Comeragh Placenames Part 5
Proceeding north from the black bog of Móin a’ Mhullaigh, we arrive at the edge of a deep coum now known as The Boolas, formerly Com Iarthar. This seems to mean the western coum, perhaps named by the people of Kilclooney & Ross as its west of or beyond Comshinaun and Crotty’s, the other major coums on this eastern side.
Crotty’s Lake itself is of course associated with William Crotty the 18th century raparee of which much is written elsewhere. The notable feature of the high cliffs behind the lake is Crotty’s Rock, a twin towered pinnacle from which Crotty’s wife is said to have thrown herself following his capture in 1742. Stol a’ Crotaigh was the local Irish name for these pinnacles, where ‘stol’ or ‘stolla’ means a projection, a pinnacle. Alternatively I believe it is sometimes called the Ass’s Ears.
I have used the name Croughduff for the main height above The Boolas. Curraghduff is the name of a large townland stretching from here towards the Nire car park. It’s hard to know what the original form was but modern local pronunciation is closer to ‘Cruck’ and not Curragh as in the Curragh of Kildare. Two parts of the lower slopes are called Cruckduff and Cruckbawn. Since the OS survey teams used the name Curraghduff for this station in 1841, I’ve interpreted that as Croughduff – the black or dark hill. The name Carrignagower is not known locally now for this area.
Com Ladhrach lies to the west of Croughduff, a sloping narrow coum. I think here it means the coum of forkings, a reference to branching streamlets. It may also be a form of ‘lár’ – the middle or centre coum.
The Sgilloge Loughs lie to the west again. It is thought that the name comes from the Irish ‘sciollóg’ or ‘sceallóg’ meaning a slice or slicing and a reference to how the two lakes are likened to have been one lake but cut in half.

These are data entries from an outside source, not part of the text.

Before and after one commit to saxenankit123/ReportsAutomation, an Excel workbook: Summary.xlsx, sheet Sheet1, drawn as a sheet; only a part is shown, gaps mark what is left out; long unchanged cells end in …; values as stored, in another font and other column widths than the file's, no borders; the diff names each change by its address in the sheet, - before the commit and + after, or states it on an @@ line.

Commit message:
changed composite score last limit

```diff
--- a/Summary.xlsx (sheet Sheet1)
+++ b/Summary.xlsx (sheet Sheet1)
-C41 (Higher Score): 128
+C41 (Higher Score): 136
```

Descending north from Croughduff towards The Gap, we must bypass a notable rocky steepening. The OS maps label this as Carrigshanean, said to be the ‘rock of the old bird’ which is an odd meaning. I’ve heard it locally called Carrigshaneen, which points to some other meaning.

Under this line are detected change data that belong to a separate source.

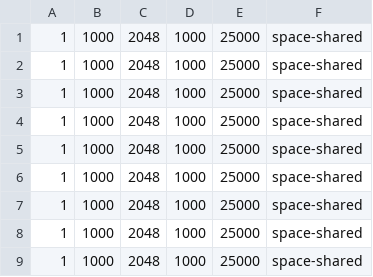
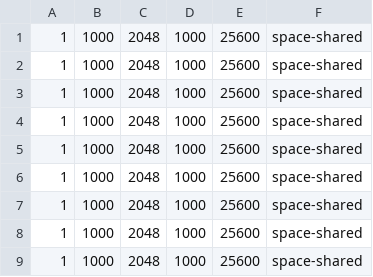
Before and after one commit to chigozie18/cloudsim-plus, a CSV file: cloudsim-plus-examples/Test_Data/Research Scenarios/Part1/Scenario1/Scenario1_Datacenter2Hosts.csv, drawn as a sheet.

```diff
--- a/cloudsim-plus-examples/Test_Data/Research Scenarios/Part1/Scenario1/Scenario1_Datacenter2Hosts.csv
+++ b/cloudsim-plus-examples/Test_Data/Research Scenarios/Part1/Scenario1/Scenario1_Datacenter2Hosts.csv
@@ -1,9 +1,9 @@
-1|1000|2048|1000|25000|space-shared
-1|1000|2048|1000|25000|space-shared
-1|1000|2048|1000|25000|space-shared
-1|1000|2048|1000|25000|space-shared
-1|1000|2048|1000|25000|space-shared
-1|1000|2048|1000|25000|space-shared
-1|1000|2048|1000|25000|space-shared
-1|1000|2048|1000|25000|space-shared
-1|1000|2048|1000|25000|space-shared
+1|1000|2048|1000|25600|space-shared
+1|1000|2048|1000|25600|space-shared
+1|1000|2048|1000|25600|space-shared
+1|1000|2048|1000|25600|space-shared
+1|1000|2048|1000|25600|space-shared
+1|1000|2048|1000|25600|space-shared
+1|1000|2048|1000|25600|space-shared
+1|1000|2048|1000|25600|space-shared
+1|1000|2048|1000|25600|space-shared
```
Also changed, not shown: cloudsim-plus-examples/Test_Data/Research Scenarios/Part1/Scenario1/Scenario1_Datacenter1_Cloudlets.csv, cloudsim-plus-examples/Test_Data/Research Scenarios/Part1/Scenario1/Scenario1_Datacenter2_Cloudlets.csv, 13 other files.
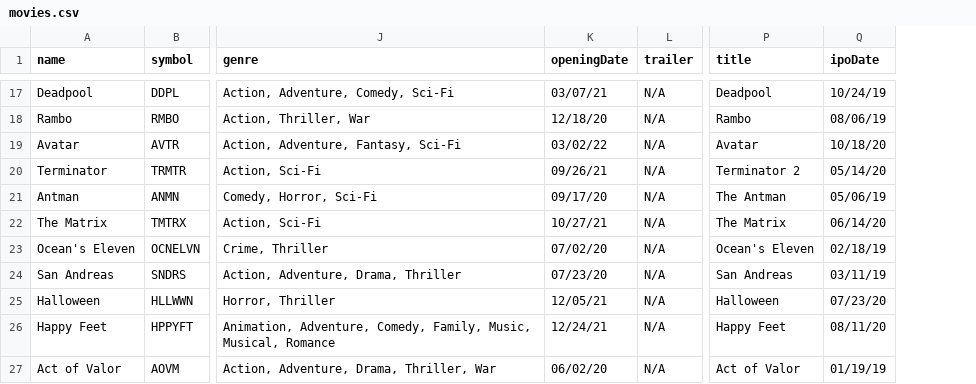
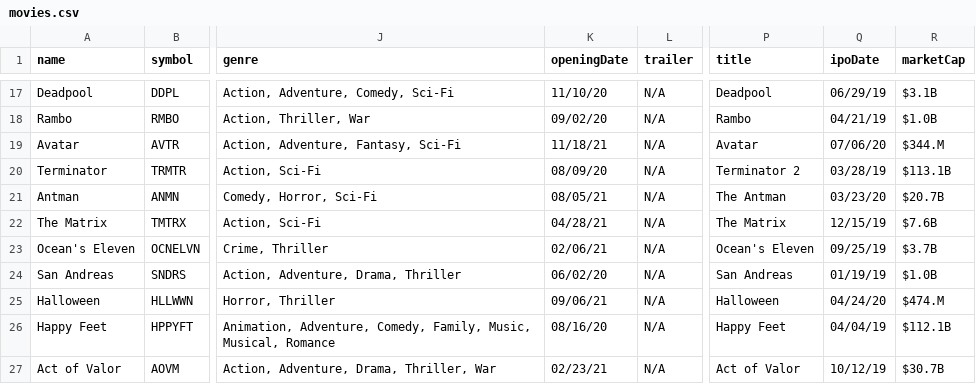
Before and after one commit to luxfi/cex, a CSV file: assets/tempData/movies.csv, drawn as a sheet; only a part is shown, gaps mark what is left out; the diff covers the shown part only; the diff names each change by its address in the sheet, - before the commit and + after, or states it on an @@ line.

```diff
--- a/assets/tempData/movies.csv
+++ b/assets/tempData/movies.csv
+column R (marketCap), rows 17-27: $3.1B | $1.0B | $344.M | $113.1B | $20.7B | $7.6B | $3.7B | $1.0B | $474.M | $112.1B | $30.7B
-K17 (openingDate): 03/07/21
+K17 (openingDate): 11/10/20
-Q17 (ipoDate): 10/24/19
+Q17 (ipoDate): 06/29/19
-K18 (openingDate): 12/18/20
+K18 (openingDate): 09/02/20
-Q18 (ipoDate): 08/06/19
+Q18 (ipoDate): 04/21/19
-K19 (openingDate): 03/02/22
+K19 (openingDate): 11/18/21
-Q19 (ipoDate): 10/18/20
+Q19 (ipoDate): 07/06/20
-K20 (openingDate): 09/26/21
+K20 (openingDate): 08/09/20
-Q20 (ipoDate): 05/14/20
+Q20 (ipoDate): 03/28/19
-K21 (openingDate): 09/17/20
+K21 (openingDate): 08/05/21
-Q21 (ipoDate): 05/06/19
+Q21 (ipoDate): 03/23/20
-K22 (openingDate): 10/27/21
+K22 (openingDate): 04/28/21
-Q22 (ipoDate): 06/14/20
+Q22 (ipoDate): 12/15/19
-K23 (openingDate): 07/02/20
+K23 (openingDate): 02/06/21
-Q23 (ipoDate): 02/18/19
+Q23 (ipoDate): 09/25/19
-K24 (openingDate): 07/23/20
+K24 (openingDate): 06/02/20
-Q24 (ipoDate): 03/11/19
+Q24 (ipoDate): 01/19/19
-K25 (openingDate): 12/05/21
+K25 (openingDate): 09/06/21
-Q25 (ipoDate): 07/23/20
+Q25 (ipoDate): 04/24/20
-K26 (openingDate): 12/24/21
+K26 (openingDate): 08/16/20
-Q26 (ipoDate): 08/11/20
+Q26 (ipoDate): 04/04/19
-K27 (openingDate): 06/02/20
+K27 (openingDate): 02/23/21
-Q27 (ipoDate): 01/19/19
+Q27 (ipoDate): 10/12/19
```
Also changed, not shown: 30 edited cells elsewhere in this file, 4 other files.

The Gap itself is an important feature as it is the natural passage between two sides of the hills, the Nire and Rathgormack. It’s older Irish name is Beárna Bhéil a’ Bhealaigh, the gap opening of the road or way. This track would have been crossed many times for many reasons over the centuries but it has an association with a tradition of burying some families from the Nire in Rathgormack and was known as Bótharín na Sochraidhe – the funeral track. The name Staighre or steps applies to the upper parts of the Rathgormack side. The route is still signposted down through the woods, though it takes a modern variant through the plantation.